A silver medal was given to Mr. G. S. Richards for a new Pillar rose, named by the Society "Boston Belle," which will prove a good addition to the numerous varieties.

Mr. Francis Hayes had a nice collection of Rhododendrons, Herbaceous Paeony and Clematises. Mr. C. M. Hovey exhibited Sweet Williams and Herbaceous Paeony. Gloxinias came from Mr. L. H. Farlow. Mr. Shapard had an unrivaled collection of Sweet Williams, and Mr. J. W. Manning a display of hardy herbaceous plants. Vases of flowers were sent by Miss Sarah W.Story, Mr. J. O'Brien and Mrs. E. M. Gill.

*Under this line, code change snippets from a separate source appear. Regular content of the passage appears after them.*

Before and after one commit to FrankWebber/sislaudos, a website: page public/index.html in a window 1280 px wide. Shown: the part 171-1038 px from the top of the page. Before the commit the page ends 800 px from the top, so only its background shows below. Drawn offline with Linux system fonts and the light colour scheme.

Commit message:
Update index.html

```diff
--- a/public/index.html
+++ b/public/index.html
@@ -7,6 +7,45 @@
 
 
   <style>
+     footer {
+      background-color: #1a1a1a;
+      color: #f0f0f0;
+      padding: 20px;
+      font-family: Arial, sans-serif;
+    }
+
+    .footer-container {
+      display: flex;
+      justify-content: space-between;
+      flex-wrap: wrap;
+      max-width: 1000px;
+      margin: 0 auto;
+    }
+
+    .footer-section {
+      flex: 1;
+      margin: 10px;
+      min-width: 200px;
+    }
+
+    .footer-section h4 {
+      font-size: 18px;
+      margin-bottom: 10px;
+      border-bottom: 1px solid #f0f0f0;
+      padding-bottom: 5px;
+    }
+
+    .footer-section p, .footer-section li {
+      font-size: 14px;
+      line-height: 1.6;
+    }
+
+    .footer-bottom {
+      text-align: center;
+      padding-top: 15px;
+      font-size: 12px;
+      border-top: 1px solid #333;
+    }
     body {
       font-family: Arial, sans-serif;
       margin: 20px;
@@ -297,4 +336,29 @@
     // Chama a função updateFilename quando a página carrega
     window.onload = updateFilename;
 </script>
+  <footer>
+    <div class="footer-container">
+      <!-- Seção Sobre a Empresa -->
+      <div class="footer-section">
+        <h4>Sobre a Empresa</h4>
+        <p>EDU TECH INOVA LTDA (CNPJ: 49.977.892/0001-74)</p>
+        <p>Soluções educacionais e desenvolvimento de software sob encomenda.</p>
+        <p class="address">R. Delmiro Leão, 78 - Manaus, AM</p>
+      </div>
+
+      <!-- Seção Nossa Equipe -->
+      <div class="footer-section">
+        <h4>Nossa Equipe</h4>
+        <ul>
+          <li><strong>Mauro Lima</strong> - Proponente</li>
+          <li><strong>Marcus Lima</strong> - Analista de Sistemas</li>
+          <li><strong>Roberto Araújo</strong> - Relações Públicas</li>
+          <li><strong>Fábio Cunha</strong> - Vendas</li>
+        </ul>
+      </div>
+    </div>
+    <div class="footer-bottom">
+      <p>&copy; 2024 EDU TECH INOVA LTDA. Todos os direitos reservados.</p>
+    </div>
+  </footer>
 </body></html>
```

In the Flowering Specimen Plants Class Mr. H. E.Hunnewell showed fine specimens of Rhynchos-permum japonicum, Stephanotis floribunda, Clero-dendron Balfourii, Tabernaemontana coronaria fl. pl., and especially noteworthy were some finely flowered specimens of Pelargonium, not usually seen this side of the Atlantic, which were awarded a silver medal. Mr. J. L. Gardner had also fine plants of Ericas, Rhynchospermum, Polygala and Azalea. Orchids were numerous and fine speci-imens. Mr. H. E. Hunnewell had Cattleya Men-delii, C. labiata var., C. Mossiae and a variety which could be called C. Mossiae marmorata, with pale sepals and petals finely blotched and marbled, and which received a silver medal. Another pleasing novelty was C. superba. There were also Odontoglossum Pescatorei, O. Alexandras, Dendrobium thrysiflorum and D. infundi-bulum, Oncidium crispum, AErides affine var. superba, Cypripedium biflorum and C. barbatum. Amongst this was a fine specimen of Bertholonia Van Houttei, also a pair of Nertera depressa.

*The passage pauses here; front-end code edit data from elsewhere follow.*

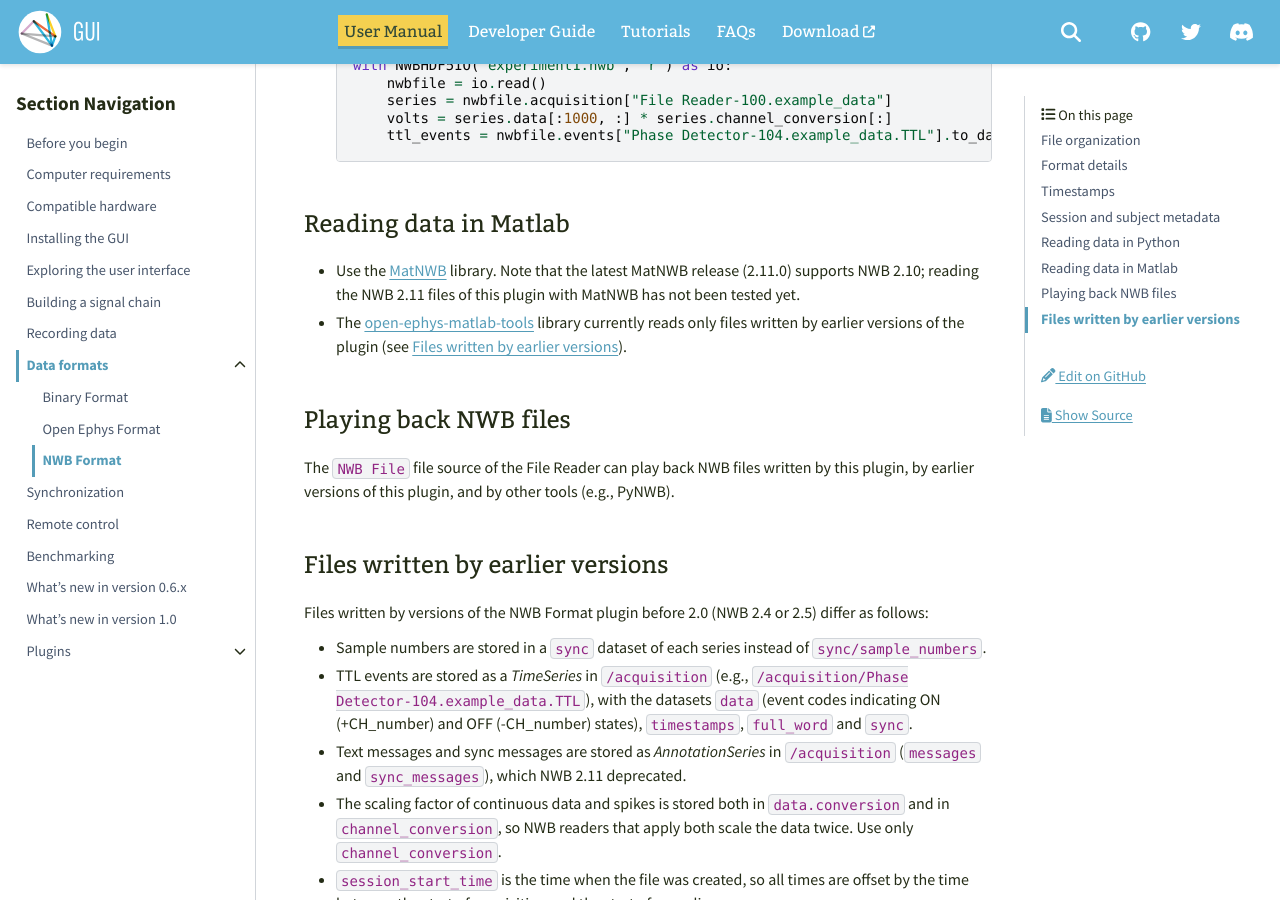
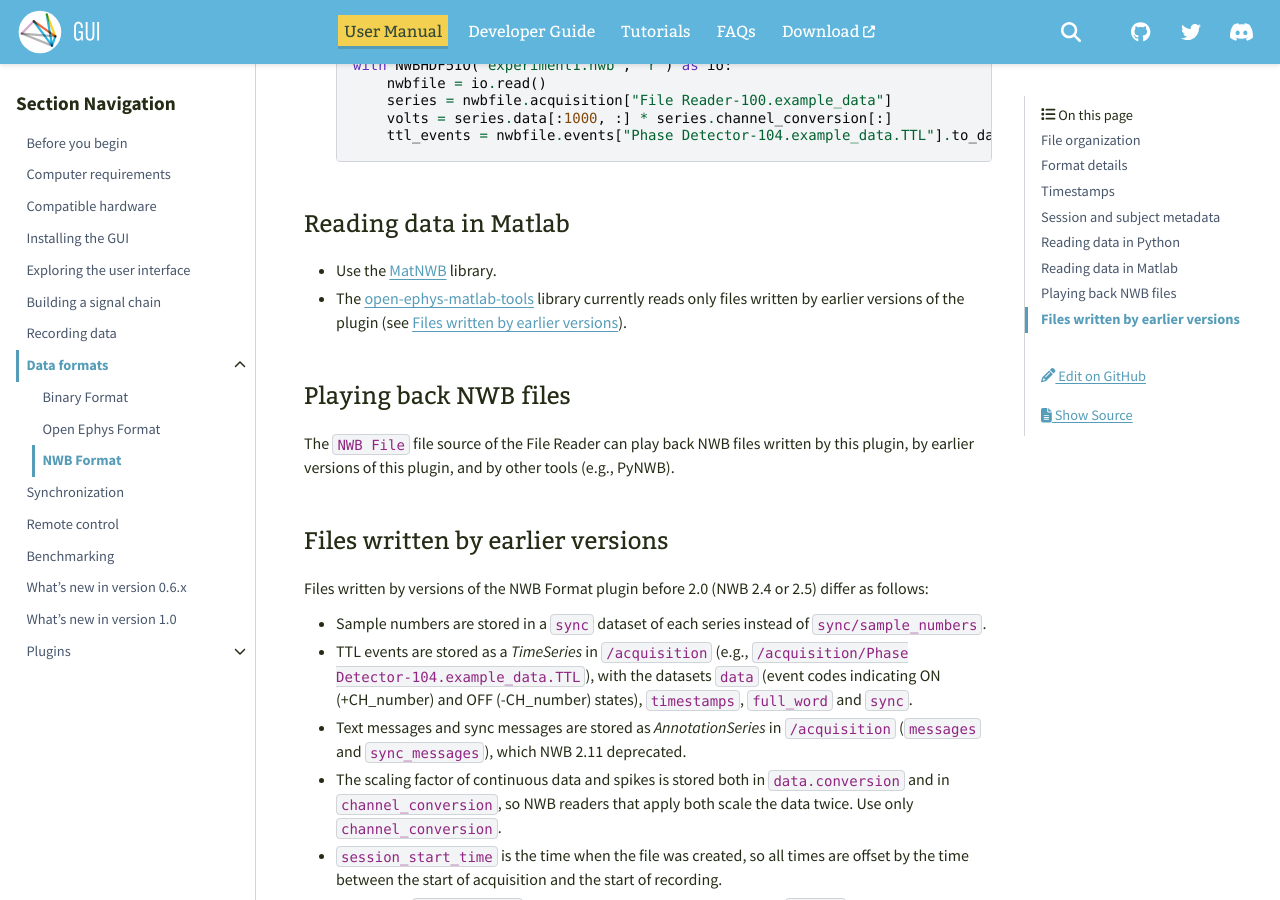
Before and after one commit to open-ephys/gui-docs, a Sphinx documentation site: the page built from source/User-Manual/Data-formats/NWB-format.rst, in a window 1280 px wide and 900 px high, scrolled down 6433 px. Built offline with Sphinx 7.4.7 and the PyData theme 0.15.4, drawn with Linux system fonts in a browser that asks for light colours.

Commit message:
Remove the MatNWB version note
Co-Authored-By: Claude Opus 5.5 <noreply@anthropic.com>

```diff
--- a/source/User-Manual/Data-formats/NWB-format.rst
+++ b/source/User-Manual/Data-formats/NWB-format.rst
@@ -213,7 +213,7 @@ Reading data in Python
 Reading data in Matlab
 #######################
 
-* Use the `MatNWB <https://github.com/NeurodataWithoutBorders/matnwb>`__ library. Note that the latest MatNWB release (2.11.0) supports NWB 2.10; reading the NWB 2.11 files of this plugin with MatNWB has not been tested yet.
+* Use the `MatNWB <https://github.com/NeurodataWithoutBorders/matnwb>`__ library.
 
 * The `open-ephys-matlab-tools <https://github.com/open-ephys/open-ephys-matlab-tools>`__ library currently reads only files written by earlier versions of the plugin (see :ref:`nwbearlierversions`).
 
```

Mr. F. L. Ames exhibited also a variety of plants; amongst them Odontoglossum Pescatorei with a spike carrying sixty-two perfect blooms, and Epi-dendrum vitellinum majus with twenty spikes; Masdevallia Harryana var., magnifica and var., Bulls Blood, Cattleya maxima, C. Eldorado splen-dens, Odontoglossum Alexandras, O. vexillarium superbum, O. maculatum superbum, Epidendrum prismaticarpum splendens, with its telling color. The new Zygopetalum Sedeni, Cymbidium Schwartzii and Cypripedium Stonei. Mr. David Allan, grower to Mr. Pratt, had some fine specimens of Cattleya Mossiae in vars., C. intermedia Epidendrum nemoralis majus with 11 spikes, which was certainly the best specimen orchid in the hall, but was overlooked by the committee. Further, a fine specimen of Odontoglossum cordatum which unfortunately was not enough advanced, and AErides odoratum, intermixed with some rare Japanese Ferns; one of them, Lomaria japonica, was awarded a silver medal. Mr. E. W. Gilmore exhibited Cattleya Mossiae, C. Mendelii and a fine Dendrobium heterocarpum var.

Philippiense. Mr. J. L. Gardener had Cypripedium barbatum, C. Lawrencianum, Cattleya Mossiae and an extra good variety of Cattleya Mendelii.

In the lower hall was a great display of strawberries, a quantity of splendid berries. Mr. Geo. Hill was the first with a basket of Sharpless, and took the silver cup. Another noteworthy variety was the " Belmont," raised and exhibited by Mr. Warren Heustis. Beside this there was a quantity <of other varieties filling the hall with their perfume. A general variety of vegetables were also shown such as beets, onions, lettuce, peas, tomatoes and cucumbers. Mr. Francis Hayes also contributed nice bunches of Black Hamburg grapes.

The stairs were decorated with nice bushy plants of evergreens from Mr. W. C. Strong; and so as to quality and quantity of the exhibits and the taste in arrangement nothing more could be wished.

Now, before leaving this subject, I think it will not be out of place to say something about the prizes and encouragement given to some of the different departments.

Considering the variety and costliness of orchids, the difficulty in flowering them, also the injury they receive in transporting them to exhibitions, any one would be surprised at the poor encouragement this class receives. What is the reason for this? Show after show, we see more space filled with better and better specimens, and without exaggerating, there is no other class of plants that is so admired and appreciated by the numerous visitors, and yet till this day, the exhibitors, out of shame, hide the prizes they are awarded from the public eye. Further, it would be desirable that in awarding these prizes a consideration would be given to grown specimens against made-up ones.

Cambridge Botanic Gardens, July 15, 1884.